ANDERSON, S.C. – No two days are the same at the GEICO Bassmaster Classic presented by GoPro. So how will Saturday differ from Friday? Here’s one pundit’s perception of a few things to watch on Day 2.
The biggest difference between the Bassmaster Classic’s first and second days will be the amount of fishing time – and a regularly scheduled takeoff that will allow anglers access to the critical early-morning bite.
Friday’s fishing was cut short by a weather delay, a safety precaution announced Thursday afternoon when weather forecasters called for single-digit temperatures at Friday’s takeoff. That left anglers with six hours to fish instead of eight, and the contenders missed what’s generally considered the best part of the day to fish.
Sure, it was cold Friday, and you might think that would preclude an early-morning bite. But numerous anglers have talked about an early bite during practice despite frigid conditions.
You’d almost need a calculator to count the anglers who uttered the words “short day” at Friday’s weigh-in.
Several anglers near the top of the leaderboard, including local favorite Casey Ashley from nearby Donalds, S.C., put limits in the boat early during Friday’s abbreviated tournament day. Could they have found limits even sooner if weather conditions hadn’t shortened the day? And what about the anglers who struggled early? Would their fortunes have turned out differently with an opportunity for an early bite?
The availability of the early bite – and a full tournament day – will make a huge difference Saturday.
Weather Or Not
Weather always plays a critical role in bass fishing, but after the coldest day in Bassmaster Classic history, we have to consider this factor on Day Two.
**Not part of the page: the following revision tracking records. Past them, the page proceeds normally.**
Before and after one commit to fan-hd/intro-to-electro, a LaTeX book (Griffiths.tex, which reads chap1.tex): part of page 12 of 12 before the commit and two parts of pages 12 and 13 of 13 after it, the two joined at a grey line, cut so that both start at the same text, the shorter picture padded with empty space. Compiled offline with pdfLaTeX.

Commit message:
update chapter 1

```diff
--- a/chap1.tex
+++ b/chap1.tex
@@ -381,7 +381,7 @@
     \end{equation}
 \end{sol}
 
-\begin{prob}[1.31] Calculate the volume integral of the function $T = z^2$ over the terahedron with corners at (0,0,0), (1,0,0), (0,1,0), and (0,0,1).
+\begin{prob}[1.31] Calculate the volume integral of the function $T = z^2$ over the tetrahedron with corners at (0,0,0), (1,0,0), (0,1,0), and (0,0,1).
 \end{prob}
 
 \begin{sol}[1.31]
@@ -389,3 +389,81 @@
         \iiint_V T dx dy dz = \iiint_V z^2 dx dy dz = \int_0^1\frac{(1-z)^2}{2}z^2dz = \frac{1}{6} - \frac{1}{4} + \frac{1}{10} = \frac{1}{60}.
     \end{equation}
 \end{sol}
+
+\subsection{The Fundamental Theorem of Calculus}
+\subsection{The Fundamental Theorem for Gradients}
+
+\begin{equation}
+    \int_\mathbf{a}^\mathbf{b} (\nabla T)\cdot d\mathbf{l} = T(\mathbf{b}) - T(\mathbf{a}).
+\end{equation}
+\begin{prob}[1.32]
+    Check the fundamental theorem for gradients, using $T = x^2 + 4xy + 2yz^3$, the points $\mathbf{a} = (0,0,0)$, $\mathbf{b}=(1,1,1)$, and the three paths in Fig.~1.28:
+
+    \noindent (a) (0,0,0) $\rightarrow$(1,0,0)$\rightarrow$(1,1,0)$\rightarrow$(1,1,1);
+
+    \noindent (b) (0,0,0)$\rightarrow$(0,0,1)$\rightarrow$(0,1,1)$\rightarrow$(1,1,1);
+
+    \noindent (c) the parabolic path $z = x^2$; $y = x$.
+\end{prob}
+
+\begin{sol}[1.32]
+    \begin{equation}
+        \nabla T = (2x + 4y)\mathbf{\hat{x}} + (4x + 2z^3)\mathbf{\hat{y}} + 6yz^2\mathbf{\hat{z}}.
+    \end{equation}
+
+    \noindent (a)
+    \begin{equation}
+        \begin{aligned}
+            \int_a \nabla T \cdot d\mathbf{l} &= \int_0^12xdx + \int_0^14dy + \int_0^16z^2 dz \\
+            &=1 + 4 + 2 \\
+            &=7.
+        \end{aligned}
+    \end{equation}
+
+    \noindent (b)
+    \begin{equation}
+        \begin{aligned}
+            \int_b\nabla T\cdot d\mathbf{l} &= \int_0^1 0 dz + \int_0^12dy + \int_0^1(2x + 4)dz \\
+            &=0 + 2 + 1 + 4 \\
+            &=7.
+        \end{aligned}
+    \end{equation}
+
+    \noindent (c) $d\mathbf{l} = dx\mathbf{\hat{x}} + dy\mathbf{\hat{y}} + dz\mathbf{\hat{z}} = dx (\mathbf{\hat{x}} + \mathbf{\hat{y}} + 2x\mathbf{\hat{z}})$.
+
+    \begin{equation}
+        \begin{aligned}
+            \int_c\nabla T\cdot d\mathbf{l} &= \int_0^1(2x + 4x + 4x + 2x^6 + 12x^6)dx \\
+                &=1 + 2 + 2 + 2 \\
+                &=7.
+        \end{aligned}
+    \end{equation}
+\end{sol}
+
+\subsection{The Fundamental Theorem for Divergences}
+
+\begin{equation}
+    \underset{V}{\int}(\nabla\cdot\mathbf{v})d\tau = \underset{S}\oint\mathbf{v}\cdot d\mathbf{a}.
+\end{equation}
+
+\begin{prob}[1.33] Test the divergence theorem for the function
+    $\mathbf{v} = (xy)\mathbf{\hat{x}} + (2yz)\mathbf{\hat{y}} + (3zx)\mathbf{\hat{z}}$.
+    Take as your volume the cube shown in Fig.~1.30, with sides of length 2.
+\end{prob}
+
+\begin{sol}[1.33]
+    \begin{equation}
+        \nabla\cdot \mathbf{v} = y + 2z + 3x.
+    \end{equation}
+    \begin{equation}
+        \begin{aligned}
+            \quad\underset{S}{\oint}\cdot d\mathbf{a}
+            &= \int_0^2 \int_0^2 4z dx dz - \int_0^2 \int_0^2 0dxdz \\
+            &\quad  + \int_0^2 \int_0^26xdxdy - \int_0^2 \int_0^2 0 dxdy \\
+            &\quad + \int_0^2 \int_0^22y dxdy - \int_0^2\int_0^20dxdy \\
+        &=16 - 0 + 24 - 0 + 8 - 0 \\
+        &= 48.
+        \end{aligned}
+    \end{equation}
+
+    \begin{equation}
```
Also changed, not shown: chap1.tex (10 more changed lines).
Friday was a brutal day to go fishing, the kind of day when even the most ardent anglers choose to stay at home. It won’t be as cold Saturday, and that could make a difference on multiple levels. The forecast also calls for substantial cloud cover, which affects fish behavior.
A slow warming trend has begun in South Carolina’s Upcountry, but the forecast is still frigid for Saturday. But there’s a noticeable difference between 10 degrees at scheduled takeoff and 26 degrees, which is the predicted temperature for 7 a.m. Saturday. Saturday’s forecast high temperature is 47 degrees, and hourly forecasts predict temperatures to rise above freezing by 10 a.m.
That means anglers won’t face the equipment problems they did Friday. Ice on line guides and rod tips won’t be a factor (at least not after the first couple of hours), and every piece of the anglers’ equipment should function better with above-freezing temperatures.
There’s also a mental factor to consider. Frigid temperatures take their toll on an angler’s mind as well as his body. Warmer temperatures should mean sharper minds Saturday.
Watch the Watchers
Spectator boats generally become a factor at the Bassmaster Classic, and despite the chilly conditions Friday, there were surprisingly quite a few fervent bass fans who braved the cold to watch their favorite anglers.
With warmer temperatures and more fans off work for the weekend, expect spectator traffic to increase Saturday. The manner in which anglers contend with the presence of boats – from maneuvering through traffic when relocating to keeping a positive mindset in the presence of distractions – can play a big role in Classic competition.
We’re surprised every year when an angler climbs out of the standings cellar and into contention for a Classic crown. We shouldn’t be; it happens all the time.
B.A.S.S. Nation angler Paul Mueller was the (almost) zero to hero last year at Guntersville, finishing near the bottom of the standings on Day One and nearly winning the Classic on Day Three.
You can count on someone making a big move Saturday. Who’s it going to be this time?
If you wanted star power at the Classic, you got it Friday. Four previous Classic champions are in the top 10: Skeet Reese, 2009 Classic champion, is second with 20-2; Randy Howell, 2014 Classic champion, is fifth at 15-5; Takahiro Omori, 2004 Classic champion, is seventh at 15-0; and Mike Iaconelli, the 2003 champion, is ninth with 14-7. (Just out of the top 10 in 12th place is 2012 Classic winner Chris Lane.)
Every contender is hungry for a Classic title, but those who’ve tasted it before want a second helping. And those previous winners have already demonstrated they know what it takes to win on bass fishing’s biggest stage.